Excerpts from a dataset:
+-------+

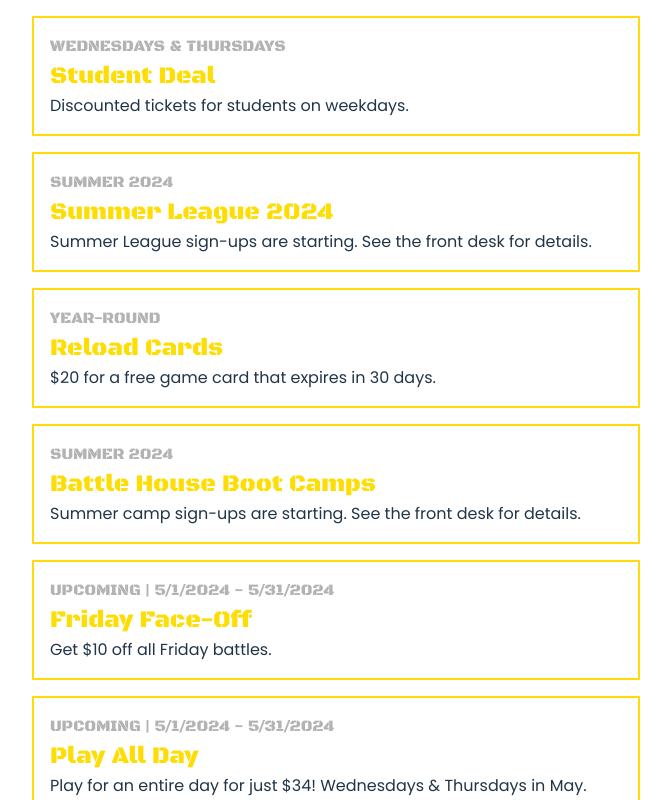
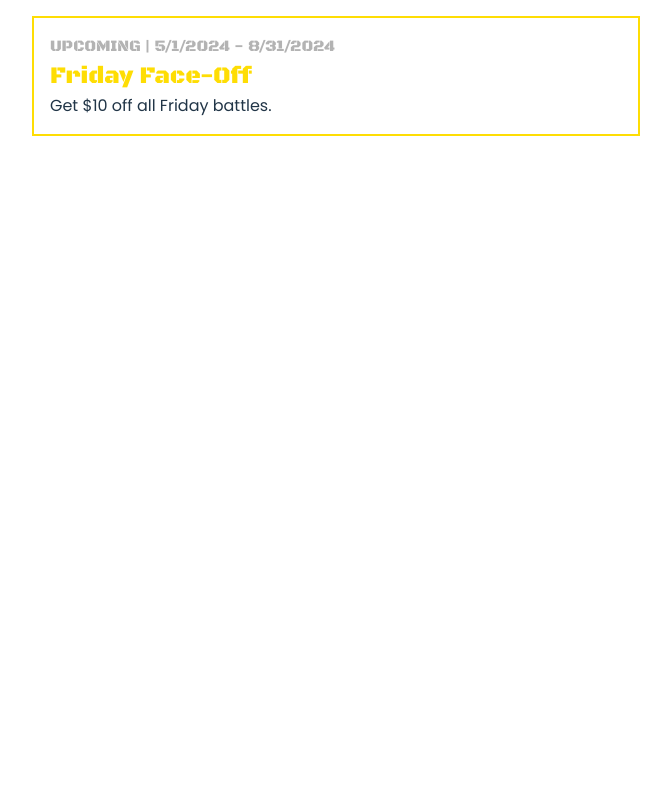
Before and after one commit to beans-squared/bh-companion-website, a React (Vite) app: page /current-deals in a window 1280 px wide. Shown: the top 800 px of the page, without its empty margins (304-975 px from the left). Built offline with nearby package versions, Linux system fonts and the light colour scheme.

Commit message:
Update deals

```diff
--- a/deals.json
+++ b/deals.json
@@ -1,47 +1,9 @@
 [
-	{
-		"draft": false,
-		"title": "Student Deal",
-		"description": "Discounted tickets for students on weekdays.",
-		"timePeriod": "WEDNESDAYS & THURSDAYS"
-	},
-	{
-		"draft": false,
-		"title": "Summer League 2024",
-		"description": "Summer League sign-ups are starting. See the front desk for details.",
-		"timePeriod": "SUMMER 2024"
-	},
-	{
-		"draft": false,
-		"title": "Reload Cards",
-		"description": "$20 for a free game card that expires in 30 days.",
-		"timePeriod": "YEAR-ROUND"
-	},
-	{
-		"draft": false,
-		"title": "Battle House Boot Camps",
-		"description": "Summer camp sign-ups are starting. See the front desk for details.",
-		"timePeriod": "SUMMER 2024"
-	},
 	{
 		"draft": false,
 		"title": "Friday Face-Off",
 		"description": "Get $10 off all Friday battles.",
 		"startDate": "2024-05-01",
-		"endDate": "2024-05-31"
-	},
-	{
-		"draft": false,
-		"title": "Memorial Day Weekend",
-		"description": "Stay and Play - get two battles for the price of one, or four battles for the price of two.",
-		"startDate": "2024-05-24",
-		"endDate": "2024-05-27"
-	},
-	{
-		"draft": false,
-		"title": "Play All Day",
-		"description": "Play for an entire day for just $34! Wednesdays & Thursdays in May.",
-		"startDate": "2024-05-01",
-		"endDate": "2024-05-31"
+		"endDate": "2024-08-31"
 	}
 ]
--- a/src/routes/CurrentDeals.jsx
+++ b/src/routes/CurrentDeals.jsx
@@ -41,6 +41,7 @@ export default function CurrentDeals() {
 									margin: '1rem',
 									padding: '1rem',
 									backgroundColor: Date.now() > new Date(deal.startDate).valueOf() && Date.now() < new Date(deal.endDate).valueOf() ? '#fedd0423' : 'none',
+									opacity: Date.now() > new Date(deal.endDate).valueOf() ? '25%' : '100%',
 								}}
 							>
 								<h3 style={{ fontSize: '1rem', color: '#b3b3b3' }}>
```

+-------+

*Task statement*.
Go through the lines above and write each one out verbatim, skipping the pictures.

*Response*.
Before and after one commit to beans-squared/bh-companion-website, a React (Vite) app: page /current-deals in a window 1280 px wide. Shown: the top 800 px of the page, without its empty margins (304-975 px from the left). Built offline with nearby package versions, Linux system fonts and the light colour scheme.

Commit message:
Update deals

```diff
--- a/deals.json
+++ b/deals.json
@@ -1,47 +1,9 @@
 [
-	{
-		"draft": false,
-		"title": "Student Deal",
-		"description": "Discounted tickets for students on weekdays.",
-		"timePeriod": "WEDNESDAYS & THURSDAYS"
-	},
-	{
-		"draft": false,
-		"title": "Summer League 2024",
-		"description": "Summer League sign-ups are starting. See the front desk for details.",
-		"timePeriod": "SUMMER 2024"
-	},
-	{
-		"draft": false,
-		"title": "Reload Cards",
-		"description": "$20 for a free game card that expires in 30 days.",
-		"timePeriod": "YEAR-ROUND"
-	},
-	{
-		"draft": false,
-		"title": "Battle House Boot Camps",
-		"description": "Summer camp sign-ups are starting. See the front desk for details.",
-		"timePeriod": "SUMMER 2024"
-	},
 	{
 		"draft": false,
 		"title": "Friday Face-Off",
 		"description": "Get $10 off all Friday battles.",
 		"startDate": "2024-05-01",
-		"endDate": "2024-05-31"
-	},
-	{
-		"draft": false,
-		"title": "Memorial Day Weekend",
-		"description": "Stay and Play - get two battles for the price of one, or four battles for the price of two.",
-		"startDate": "2024-05-24",
-		"endDate": "2024-05-27"
-	},
-	{
-		"draft": false,
-		"title": "Play All Day",
-		"description": "Play for an entire day for just $34! Wednesdays & Thursdays in May.",
-		"startDate": "2024-05-01",
-		"endDate": "2024-05-31"
+		"endDate": "2024-08-31"
 	}
 ]
--- a/src/routes/CurrentDeals.jsx
+++ b/src/routes/CurrentDeals.jsx
@@ -41,6 +41,7 @@ export default function CurrentDeals() {
 									margin: '1rem',
 									padding: '1rem',
 									backgroundColor: Date.now() > new Date(deal.startDate).valueOf() && Date.now() < new Date(deal.endDate).valueOf() ? '#fedd0423' : 'none',
+									opacity: Date.now() > new Date(deal.endDate).valueOf() ? '25%' : '100%',
 								}}
 							>
 								<h3 style={{ fontSize: '1rem', color: '#b3b3b3' }}>
```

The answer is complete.